Why it can’t be doneThis is a gift. When people are telling you why something can’t be achieved, they’re sharing part of their worldview. It may be a widely held belief, or it may be a personal protection mechanism. But it’s how they (singular or plural) have rationalized inaction.
Now, what they’re saying likely has merit. Obstacles are all around us. Anyone who tries to move the ball forward on a regular basis sees that. But the obstacle is also likely not fully recognized in the story of rationalization. It’s simply been agreed, implicitly if not explicitly, that this is the point where progress stops.
And everybody waits.
For someone else to move that obstacle.
The trouble with that, of course, is that if everyone is waiting for “someone else” then there is no one else.
It’s better to take the gift of why it can’t be done and unwrap it. Look at the obstacle that everyone agrees on but that nobody has examined for a good long while. See what it is, why it’s there, and how it can be changed. And it’s likely not the obstacle that needs to be changed, but the perception of it. Looking at it anew, re-examining it in the current context (because it’s been there so long), and talking about it will likely lessen it’s power over everyone.
Dispel the mystique.

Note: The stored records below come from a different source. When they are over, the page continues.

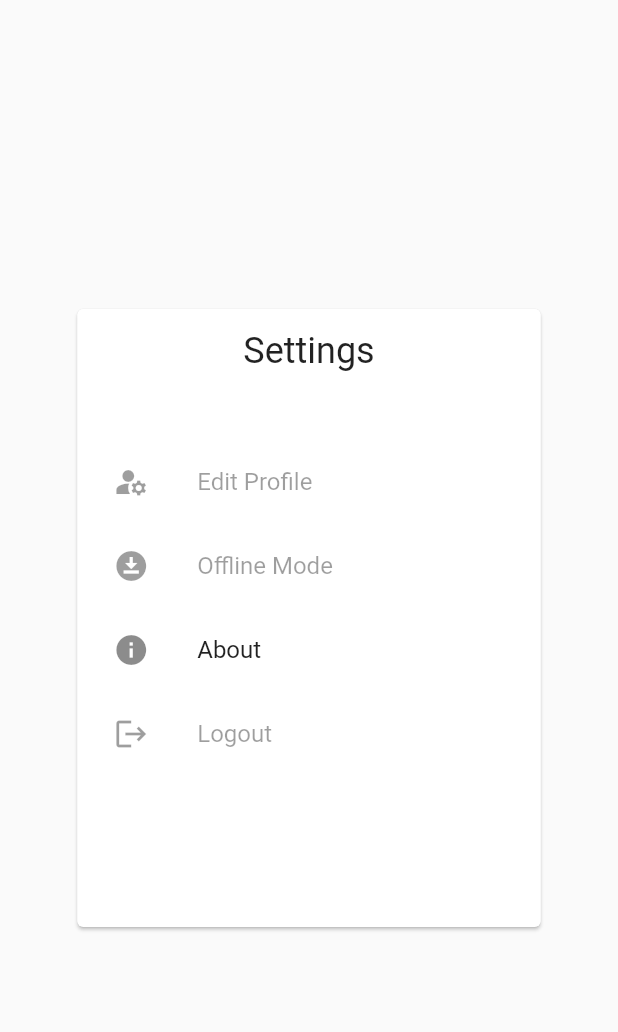
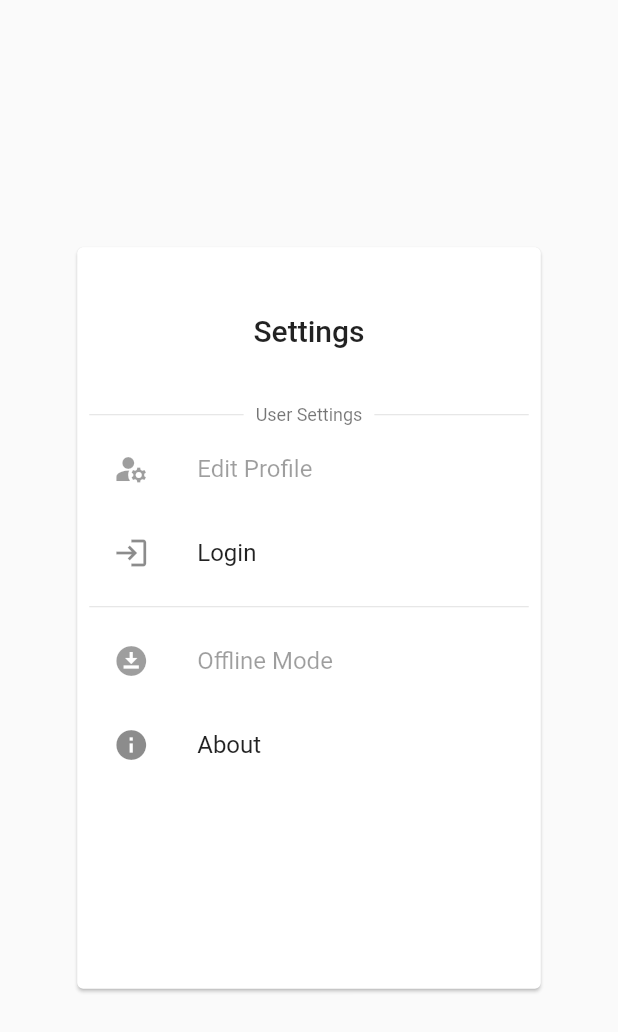
Before and after one commit to dca123/hitchspots, a Flutter app: the SettingsCard widget shown alone on an empty page, opened directly, on a phone screen of 412 x 824 dp. Shown: the top 1032 px of the screen. Run offline on Flutter 3.47's test engine with Material 2 defaults, Android fonts, the phone set to English and light mode, and no system bars; our stand-ins replace auto_size_text, cloud_firestore, device_preview, dio, firebase_auth, firebase_core and 12 more; missing offline and left inert: geoflutterfire2, google_maps_cluster_manager; accounts and stored records are empty.

Commit message:
refactor(widgets/settings): :recycle: Improved code strucuture, added login logout

```diff
--- a/lib/widgets/settings/settings_modal.dart
+++ b/lib/widgets/settings/settings_modal.dart
@@ -1,6 +1,9 @@
+import 'package:animations/animations.dart';
 import 'package:flutter/material.dart';
 import 'package:hitchspots/pages/edit_profile_page.dart';
 import 'package:hitchspots/services/authentication.dart';
+import 'package:hitchspots/utils/icon_switcher.dart';
+import 'package:hitchspots/utils/show_dialog.dart';
 import 'package:provider/provider.dart';
 
 class SettingsCard extends StatefulWidget {
@@ -13,39 +16,36 @@ class SettingsCard extends StatefulWidget {
 }
 
 class _SettingsCardState extends State<SettingsCard> {
-  Widget titleWidget(context, displayName) => Flexible(
-        flex: 1,
-        child: Column(
-          mainAxisAlignment: MainAxisAlignment.spaceAround,
-          children: [
-            Flexible(
-              flex: 2,
-              child: Text(
-                "Settings",
-                style: Theme.of(context).textTheme.headline5,
-              ),
-            ),
-            Flexible(
-              fit: FlexFit.tight,
-              child: Text(
-                displayName,
-                style: Theme.of(context).textTheme.caption,
-              ),
-            ),
-          ],
-        ),
-      );
-
-  Widget loginToolipIfLoggedOut(
-      {required Widget child, required bool isLoggedIn}) {
-    if (isLoggedIn) {
-      return child;
-    } else {
-      return Tooltip(
-        message: "You have to be logged in",
-        child: child,
+  bool isLogginIn = false;
+  void logout() async {
+    setState(() {
+      Provider.of<AuthenticationState>(context, listen: false).logout();
+    });
+    Navigator.of(context).pop();
+    showAlertDialog(
+      title: "Logout",
+      body: "You've been succesfully logged out",
+      context: context,
     );
   }
+
+  void login() async {
+    setState(() {
+      isLogginIn = true;
+    });
+    await Provider.of<AuthenticationState>(context, listen: false)
+        .loginFlowWithAction(
+      postLogin: () async {
+        Navigator.pop(context);
+        showAlertDialog(
+          title: "Login",
+          body: "You've been succesfully logged in",
+          context: context,
+        );
+        isLogginIn = false;
+      },
+      buildContext: context,
+    );
   }
 
   @override
@@ -59,7 +59,7 @@ class _SettingsCardState extends State<SettingsCard> {
     return Center(
       child: Card(
         child: Container(
-          height: MediaQuery.of(context).size.height * 0.50,
+          height: MediaQuery.of(context).size.height * 0.60,
           width: MediaQuery.of(context).size.width * 0.75,
           child: Padding(
             padding: const EdgeInsets.all(8.0),
@@ -67,64 +67,175 @@ class _SettingsCardState extends State<SettingsCard> {
               crossAxisAlignment: CrossAxisAlignment.center,
               mainAxisAlignment: MainAxisAlignment.spaceBetween,
               children: [
-                  titleWidget(context, displayName),
+                UserDisplayTitle(
+                  displayName: displayName,
+                  isLoggedIn: isLoggedIn,
+                ),
                 Expanded(
                   flex: 4,
                   child: Column(
                     children: [
-                        loginToolipIfLoggedOut(
-                          isLoggedIn: isLoggedIn,
-                          child: ListTile(
-                            title: Text("Edit Profile"),
-                            leading: Icon(Icons.manage_accounts),
-                            enabled: isLoggedIn,
-                            onTap: () {
-                              Navigator.of(context).push(MaterialPageRoute(
-                                  builder: (BuildContext buildContext) {
-                                return EditProfilePage();
-                              }));
-                            },
+                      Row(children: [
+                        Flexible(child: Divider()),
+                        Padding(
+                          padding: const EdgeInsets.symmetric(horizontal: 8),
+                          child: Text(
+                            "User Settings",
+                            style: Theme.of(context).textTheme.caption,
                           ),
                         ),
+                        Expanded(child: Divider()),
+                      ]),
+                      OpenContainerListTile(
+                        title: "Edit Profile",
+                        icon: Icon(Icons.manage_accounts),
+                        openPage: EditProfilePage(),
+                        isLoggedIn: isLoggedIn,
+                      ),
+                      isLoggedIn
+                          ? ListTile(
+                              title: Text("Logout"),
+                              leading: Icon(Icons.logout),
+                              enabled: isLoggedIn,
+                              onTap: logout,
+                            )
+                          : IconSwitcherWrapper(
+                              condition: isLogginIn,
+                              iconIfTrue: ListTile(
+                                title: Text("Logging In"),
+                                leading: SizedBox(
+                                    height: IconTheme.of(context).size,
+                                    width: IconTheme.of(context).size,
+                                    child: CircularProgressIndicator(
+                                      strokeWidth: 2,
+                                    )),
+                                enabled: !isLoggedIn,
+                                onTap: login,
+                              ),
+                              iconIfFalse: ListTile(
+                                title: Text("Login"),
+                                leading: Icon(Icons.login),
+                                enabled: !isLoggedIn,
+                                onTap: login,
+                              ),
+                            ),
+                      Divider(),
                       ListTile(
                         title: Text("Offline Mode"),
                         leading: Icon(Icons.download_for_offline),
                         enabled: false,
                         onTap: () => {},
                       ),
-                        ListTile(
-                          title: Text("About"),
-                          leading: Icon(Icons.info),
-                          onTap: () {
-                            Navigator.of(context).push(MaterialPageRoute(
-                                builder: (BuildContext buildContext) {
-                              return AboutPage();
-                            }));
-                          },
+                      OpenContainerListTile(
+                        title: "About",
+                        icon: Icon(Icons.info),
+                        openPage: AboutPage(),
                       ),
-                        loginToolipIfLoggedOut(
-                          isLoggedIn: isLoggedIn,
-                          child: ListTile(
-                            title: Text("Logout"),
-                            leading: Icon(Icons.logout),
-                            enabled: isLoggedIn,
-                            onTap: () {
-                              setState(() {
-                                Provider.of<AuthenticationState>(context,
-                                        listen: false)
-                                    .logout();
-                              });
-                            },
+                    ],
                   ),
                 ),
               ],
             ),
           ),
-                ]),
-          ),
         ),
       ),
     );
+  }
+}
+
+class UserDisplayTitle extends StatelessWidget {
+  const UserDisplayTitle({
+    Key? key,
+    required this.displayName,
+    required this.isLoggedIn,
+  }) : super(key: key);
+
+  final String displayName;
+  final bool isLoggedIn;
+
+  @override
+  Widget build(BuildContext context) => Flexible(
+        flex: 1,
+        child: Column(
+          mainAxisAlignment: MainAxisAlignment.spaceAround,
+          children: [
+            Flexible(
+              flex: 2,
+              child: Text(
+                "Settings",
+                style: Theme.of(context).textTheme.headline6,
+              ),
+            ),
+            if (isLoggedIn)
+              Flexible(
+                fit: FlexFit.tight,
+                child: Text(
+                  displayName,
+                  style: Theme.of(context).textTheme.subtitle1,
+                ),
+              ),
+          ],
+        ),
+      );
+}
+
+class OpenContainerListTile extends StatelessWidget {
+  const OpenContainerListTile({
+    Key? key,
+    this.isLoggedIn = true,
+    required this.title,
+    required this.openPage,
+    required this.icon,
+  }) : super(key: key);
+
+  final bool isLoggedIn;
+  final String title;
+  final Widget openPage;
+  final Icon icon;
+  @override
+  Widget build(BuildContext context) {
+    return OpenContainer(
+      closedElevation: 0,
+      tappable: false,
+      closedBuilder: (context, openContainer) {
+        return LoginToolTipOnLogout(
+            isLoggedIn: isLoggedIn,
+            child: ListTile(
+              title: Text(title),
+              leading: icon,
+              enabled: isLoggedIn,
+              onTap: () {
+                openContainer();
+              },
+            ));
+      },
+      openBuilder: (context, closeContainer) {
+        return openPage;
+      },
+    );
+  }
+}
+
+class LoginToolTipOnLogout extends StatelessWidget {
+  const LoginToolTipOnLogout({
+    Key? key,
+    required this.child,
+    required this.isLoggedIn,
+  }) : super(key: key);
+
+  final Widget child;
+  final bool isLoggedIn;
+
+  @override
+  Widget build(BuildContext context) {
+    if (isLoggedIn) {
+      return child;
+    } else {
+      return Tooltip(
+        message: "You have to be logged in",
+        child: child,
+      );
+    }
   }
 }
 
@@ -182,6 +293,19 @@ class AboutPage extends StatelessWidget {
                 Text("""
                 Lectus nulla at volutpat diam ut venenatis tellus. Pulvinar mattis nunc sed blandit libero volutpat sed cras. At varius vel pharetra vel turpis nunc eget. Mauris a diam maecenas sed enim ut sem viverra. Maecenas accumsan lacus vel facilisis volutpat est velit egestas dui. Volutpat est velit egestas dui id. Elementum sagittis vitae et leo duis ut diam. Vel turpis nunc eget lorem dolor. Donec pretium vulputate sapien nec sagittis aliquam malesuada. Augue eget arcu dictum varius duis at. Arcu bibendum at varius vel pharetra vel turpis nunc eget. Ac turpis egestas integer eget aliquet nibh praesent tristique. Urna porttitor rhoncus dolor purus non enim. Rhoncus aenean vel elit scelerisque mauris pellentesque pulvinar pellentesque. At lectus urna duis convallis convallis tellus id interdum.
                 """),
+                Center(
+                  child: RichText(
+                    text: TextSpan(
+                        style: Theme.of(context).textTheme.bodyText2,
+                        children: [
+                          TextSpan(text: "Made with a "),
+                          WidgetSpan(
+                              child: Icon(Icons.keyboard_alt_outlined),
+                              alignment: PlaceholderAlignment.middle),
+                          TextSpan(text: " by Dev")
+                        ]),
+                  ),
+                )
               ],
             ),
           ),
```
Lines whose indentation alone changed are shown as unchanged.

Figure out how to work around, ignore, redefine, or do something about the obstacle now that it doesn’t seem quite so onerous. After all, the obstacle wasn’t really such an obstacle to begin with. It was an excuse.
Photo credit: sagebrush photography